Task requirements
Using the data below, work out how many lines contain "margin", and report only that number.

Data under study
+---+

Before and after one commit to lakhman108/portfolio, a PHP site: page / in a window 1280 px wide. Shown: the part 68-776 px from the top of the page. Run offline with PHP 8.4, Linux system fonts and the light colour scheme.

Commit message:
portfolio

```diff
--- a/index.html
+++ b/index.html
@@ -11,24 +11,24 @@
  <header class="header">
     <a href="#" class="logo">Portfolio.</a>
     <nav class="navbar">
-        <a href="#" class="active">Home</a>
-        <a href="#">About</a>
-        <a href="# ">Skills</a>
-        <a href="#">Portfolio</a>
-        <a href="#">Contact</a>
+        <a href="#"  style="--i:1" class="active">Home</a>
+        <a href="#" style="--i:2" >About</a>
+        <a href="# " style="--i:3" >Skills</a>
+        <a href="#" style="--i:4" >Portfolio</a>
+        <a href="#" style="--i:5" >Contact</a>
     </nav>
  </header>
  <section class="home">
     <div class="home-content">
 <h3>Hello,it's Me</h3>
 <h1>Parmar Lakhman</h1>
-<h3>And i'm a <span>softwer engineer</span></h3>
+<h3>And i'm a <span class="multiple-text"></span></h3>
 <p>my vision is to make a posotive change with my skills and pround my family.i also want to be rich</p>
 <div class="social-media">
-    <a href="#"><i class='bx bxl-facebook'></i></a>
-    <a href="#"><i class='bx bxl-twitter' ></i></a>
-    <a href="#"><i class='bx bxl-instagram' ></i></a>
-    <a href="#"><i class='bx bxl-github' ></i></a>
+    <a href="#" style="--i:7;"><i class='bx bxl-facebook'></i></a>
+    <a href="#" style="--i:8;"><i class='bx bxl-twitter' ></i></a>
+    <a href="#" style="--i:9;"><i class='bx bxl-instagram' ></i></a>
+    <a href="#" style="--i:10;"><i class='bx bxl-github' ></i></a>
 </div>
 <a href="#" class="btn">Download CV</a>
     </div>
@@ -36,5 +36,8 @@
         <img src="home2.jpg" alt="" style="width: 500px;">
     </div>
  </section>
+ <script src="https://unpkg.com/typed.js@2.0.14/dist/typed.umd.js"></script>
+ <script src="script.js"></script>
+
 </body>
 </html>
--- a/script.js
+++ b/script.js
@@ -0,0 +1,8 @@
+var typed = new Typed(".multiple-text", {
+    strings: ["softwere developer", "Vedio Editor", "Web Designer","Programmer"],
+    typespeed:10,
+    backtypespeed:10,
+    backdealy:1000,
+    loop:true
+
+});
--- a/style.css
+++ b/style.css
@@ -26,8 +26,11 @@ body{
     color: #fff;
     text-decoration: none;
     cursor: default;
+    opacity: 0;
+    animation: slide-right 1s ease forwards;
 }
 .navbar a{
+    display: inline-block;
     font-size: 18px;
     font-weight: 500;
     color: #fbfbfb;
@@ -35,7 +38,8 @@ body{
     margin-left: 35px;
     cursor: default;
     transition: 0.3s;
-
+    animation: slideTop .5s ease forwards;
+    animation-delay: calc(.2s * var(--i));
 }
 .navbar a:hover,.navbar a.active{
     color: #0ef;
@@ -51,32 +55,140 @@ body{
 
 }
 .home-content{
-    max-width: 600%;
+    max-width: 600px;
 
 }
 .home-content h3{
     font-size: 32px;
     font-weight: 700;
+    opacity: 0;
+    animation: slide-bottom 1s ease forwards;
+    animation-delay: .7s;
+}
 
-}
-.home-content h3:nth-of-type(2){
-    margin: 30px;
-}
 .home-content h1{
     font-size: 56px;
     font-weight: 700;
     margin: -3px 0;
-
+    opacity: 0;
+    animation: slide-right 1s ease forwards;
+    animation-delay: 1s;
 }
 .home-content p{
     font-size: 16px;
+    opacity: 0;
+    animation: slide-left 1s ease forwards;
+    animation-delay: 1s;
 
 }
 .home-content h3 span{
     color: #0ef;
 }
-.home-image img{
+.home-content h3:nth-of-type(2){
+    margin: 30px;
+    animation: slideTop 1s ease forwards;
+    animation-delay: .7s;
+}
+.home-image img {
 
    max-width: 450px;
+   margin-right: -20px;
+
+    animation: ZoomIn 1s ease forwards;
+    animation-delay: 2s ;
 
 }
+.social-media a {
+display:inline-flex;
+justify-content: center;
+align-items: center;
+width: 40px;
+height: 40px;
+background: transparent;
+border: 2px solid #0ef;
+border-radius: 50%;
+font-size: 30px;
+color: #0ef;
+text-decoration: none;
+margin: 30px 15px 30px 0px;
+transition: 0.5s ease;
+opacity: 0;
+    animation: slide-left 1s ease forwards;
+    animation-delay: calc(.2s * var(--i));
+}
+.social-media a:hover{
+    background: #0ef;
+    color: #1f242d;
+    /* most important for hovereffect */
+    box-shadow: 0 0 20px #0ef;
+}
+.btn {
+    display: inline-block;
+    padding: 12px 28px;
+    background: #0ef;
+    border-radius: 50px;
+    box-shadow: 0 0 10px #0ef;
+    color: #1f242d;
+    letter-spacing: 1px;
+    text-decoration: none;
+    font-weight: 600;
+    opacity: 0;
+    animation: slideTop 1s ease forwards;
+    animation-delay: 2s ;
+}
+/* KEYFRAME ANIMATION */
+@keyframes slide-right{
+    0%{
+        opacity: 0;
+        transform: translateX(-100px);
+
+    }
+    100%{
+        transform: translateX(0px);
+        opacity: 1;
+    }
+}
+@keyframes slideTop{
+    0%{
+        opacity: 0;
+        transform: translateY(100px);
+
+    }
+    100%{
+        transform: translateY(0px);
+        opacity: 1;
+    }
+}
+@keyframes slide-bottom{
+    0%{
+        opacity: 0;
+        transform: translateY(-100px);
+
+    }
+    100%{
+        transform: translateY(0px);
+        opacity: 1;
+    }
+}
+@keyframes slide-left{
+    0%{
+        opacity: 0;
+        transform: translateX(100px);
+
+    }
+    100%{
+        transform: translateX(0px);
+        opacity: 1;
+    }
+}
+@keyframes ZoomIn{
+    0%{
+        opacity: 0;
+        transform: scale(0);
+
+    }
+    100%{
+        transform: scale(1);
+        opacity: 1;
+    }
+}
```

+---+

Exercise result
6